While the death toll due to the swine flu rises to 152 in Mexico, in Corona Mexicans struggle to keep up with news from back home.
“Yes, I have spoken to them and they know people who have died,” said Rosa Bonilla, whose family lives in Mexico City one of the areas in the country hit particularly hard with the swine flu. “They are using the masks. I’m worried.”
Bonilla’s family has altered their schedule completely, especially since now her 7-year-old brother cannot return to school because all schools will be closed at least until May 6. She said that they have stopped going out except to shop for groceries.

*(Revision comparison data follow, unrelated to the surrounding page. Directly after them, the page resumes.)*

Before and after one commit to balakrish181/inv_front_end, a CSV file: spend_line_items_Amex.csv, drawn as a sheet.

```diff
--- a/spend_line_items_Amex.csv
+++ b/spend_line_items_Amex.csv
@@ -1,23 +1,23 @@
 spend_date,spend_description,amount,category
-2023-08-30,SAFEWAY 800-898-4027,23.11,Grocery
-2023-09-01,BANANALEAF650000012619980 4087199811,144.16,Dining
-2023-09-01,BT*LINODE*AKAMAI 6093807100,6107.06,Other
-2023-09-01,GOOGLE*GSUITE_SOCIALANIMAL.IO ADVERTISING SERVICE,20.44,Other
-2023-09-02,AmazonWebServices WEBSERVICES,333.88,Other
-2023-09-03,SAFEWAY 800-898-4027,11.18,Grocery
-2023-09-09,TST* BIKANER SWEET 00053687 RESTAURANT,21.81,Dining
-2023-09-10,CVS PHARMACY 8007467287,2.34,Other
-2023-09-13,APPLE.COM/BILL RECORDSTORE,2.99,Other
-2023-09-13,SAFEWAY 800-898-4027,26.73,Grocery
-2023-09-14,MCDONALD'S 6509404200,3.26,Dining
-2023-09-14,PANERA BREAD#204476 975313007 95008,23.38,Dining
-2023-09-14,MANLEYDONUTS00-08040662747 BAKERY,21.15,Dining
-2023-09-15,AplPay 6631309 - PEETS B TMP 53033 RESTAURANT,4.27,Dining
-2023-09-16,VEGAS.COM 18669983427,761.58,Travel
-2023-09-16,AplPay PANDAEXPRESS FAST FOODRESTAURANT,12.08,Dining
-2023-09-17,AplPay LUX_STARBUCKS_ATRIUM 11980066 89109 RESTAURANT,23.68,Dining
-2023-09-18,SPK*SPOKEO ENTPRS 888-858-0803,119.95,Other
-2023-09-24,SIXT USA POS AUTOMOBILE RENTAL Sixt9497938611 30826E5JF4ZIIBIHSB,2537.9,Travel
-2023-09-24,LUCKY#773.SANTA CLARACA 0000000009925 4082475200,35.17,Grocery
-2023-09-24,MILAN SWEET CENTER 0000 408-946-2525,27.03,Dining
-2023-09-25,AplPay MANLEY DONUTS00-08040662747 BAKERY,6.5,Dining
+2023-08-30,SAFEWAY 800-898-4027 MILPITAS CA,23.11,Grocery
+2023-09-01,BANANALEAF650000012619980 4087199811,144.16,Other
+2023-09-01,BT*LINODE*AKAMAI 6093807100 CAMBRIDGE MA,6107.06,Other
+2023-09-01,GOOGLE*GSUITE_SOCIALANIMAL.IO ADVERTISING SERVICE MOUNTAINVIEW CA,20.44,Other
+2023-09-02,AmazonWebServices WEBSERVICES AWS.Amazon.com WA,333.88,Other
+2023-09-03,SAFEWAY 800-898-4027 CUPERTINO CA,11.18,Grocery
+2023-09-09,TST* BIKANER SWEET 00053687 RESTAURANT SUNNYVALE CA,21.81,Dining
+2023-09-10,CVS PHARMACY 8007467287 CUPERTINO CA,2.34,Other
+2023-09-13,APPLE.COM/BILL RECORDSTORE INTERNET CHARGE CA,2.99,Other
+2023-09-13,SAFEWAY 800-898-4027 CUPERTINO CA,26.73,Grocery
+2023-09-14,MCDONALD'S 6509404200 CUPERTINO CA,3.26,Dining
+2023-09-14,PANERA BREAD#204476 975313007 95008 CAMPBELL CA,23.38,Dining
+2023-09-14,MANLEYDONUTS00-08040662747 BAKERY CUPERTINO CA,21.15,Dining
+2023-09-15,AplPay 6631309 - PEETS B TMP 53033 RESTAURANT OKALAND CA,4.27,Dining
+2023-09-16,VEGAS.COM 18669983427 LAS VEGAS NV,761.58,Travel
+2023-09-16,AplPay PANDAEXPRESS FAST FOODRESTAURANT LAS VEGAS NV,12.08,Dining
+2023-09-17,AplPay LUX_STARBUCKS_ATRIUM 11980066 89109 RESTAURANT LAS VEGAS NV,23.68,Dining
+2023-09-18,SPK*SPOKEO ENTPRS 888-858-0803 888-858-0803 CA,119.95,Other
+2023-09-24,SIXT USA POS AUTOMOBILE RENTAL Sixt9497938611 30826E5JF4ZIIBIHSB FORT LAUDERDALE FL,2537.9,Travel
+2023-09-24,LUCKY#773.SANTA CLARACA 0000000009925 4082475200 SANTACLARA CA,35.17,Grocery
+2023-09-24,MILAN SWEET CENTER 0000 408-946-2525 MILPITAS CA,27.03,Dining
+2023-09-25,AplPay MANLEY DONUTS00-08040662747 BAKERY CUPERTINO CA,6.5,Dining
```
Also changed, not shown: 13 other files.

“I’ve been calling them daily, which is more than usual, because I’m worried about what’s going on,” she said.
A few other Mexicans in Corona, mainly from the Northern State of Puebla, said that they weren’t worried about their families who lived far from Mexico City. Sisters Maria and Juana, who declined to give their last names, said that the swine flu had not yet reached their state. But Maria added that she also had heard that the worst stage had passed. Neither sister had called home recently.
“My family is fine. They are in the North in Puebla,” said Eric Ramirez Torres, another Mexican in the area. “Around there, no one has heard about this.”
According to interviews given by the Consul General of Mexico Ruben Beltran, the Mexican government was “taking all precautions.” He continued to say that no infections had been reported in the resort regions and that the infections seemed to be in the State of Mexico, in the inland State of San Luis de Potosi. The clustered infections in Mexico, however, also allowed some local Mexicans to feel a bit more relaxed.
In a statement sent to the press, the Mexican Consulate in New York said that they have been in “permanent and direct communication with the Mexican community in the tri-state area in respect to the swine flu cases registered in diverse Mexican cities and in the United States.”